Data to examine:
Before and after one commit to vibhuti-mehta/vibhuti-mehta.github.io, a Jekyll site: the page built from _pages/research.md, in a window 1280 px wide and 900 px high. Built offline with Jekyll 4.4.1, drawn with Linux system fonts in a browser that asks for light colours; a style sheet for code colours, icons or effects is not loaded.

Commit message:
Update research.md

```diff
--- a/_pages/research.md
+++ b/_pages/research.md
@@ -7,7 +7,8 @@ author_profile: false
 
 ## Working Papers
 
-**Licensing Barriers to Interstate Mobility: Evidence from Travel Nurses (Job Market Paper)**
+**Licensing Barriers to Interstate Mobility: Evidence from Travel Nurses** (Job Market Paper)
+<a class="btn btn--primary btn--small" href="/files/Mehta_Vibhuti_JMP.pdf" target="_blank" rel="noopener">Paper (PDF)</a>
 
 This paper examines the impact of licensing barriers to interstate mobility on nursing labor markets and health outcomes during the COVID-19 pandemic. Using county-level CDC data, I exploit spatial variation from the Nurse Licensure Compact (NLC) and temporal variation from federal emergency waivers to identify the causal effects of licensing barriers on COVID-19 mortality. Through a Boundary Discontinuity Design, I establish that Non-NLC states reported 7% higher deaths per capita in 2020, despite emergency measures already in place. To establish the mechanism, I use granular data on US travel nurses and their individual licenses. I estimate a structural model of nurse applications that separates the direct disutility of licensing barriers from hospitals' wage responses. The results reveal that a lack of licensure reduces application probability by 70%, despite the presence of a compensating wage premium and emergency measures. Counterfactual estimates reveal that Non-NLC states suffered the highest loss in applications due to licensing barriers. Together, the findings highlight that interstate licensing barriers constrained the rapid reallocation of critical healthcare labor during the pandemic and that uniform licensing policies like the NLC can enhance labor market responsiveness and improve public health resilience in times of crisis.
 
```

Problem requirements: Could you copy out every line in the material above that contains the string "research"?

Answer box:
Before and after one commit to vibhuti-mehta/vibhuti-mehta.github.io, a Jekyll site: the page built from _pages/research.md, in a window 1280 px wide and 900 px high. Built offline with Jekyll 4.4.1, drawn with Linux system fonts in a browser that asks for light colours; a style sheet for code colours, icons or effects is not loaded.
Update research.md
--- a/_pages/research.md
+++ b/_pages/research.md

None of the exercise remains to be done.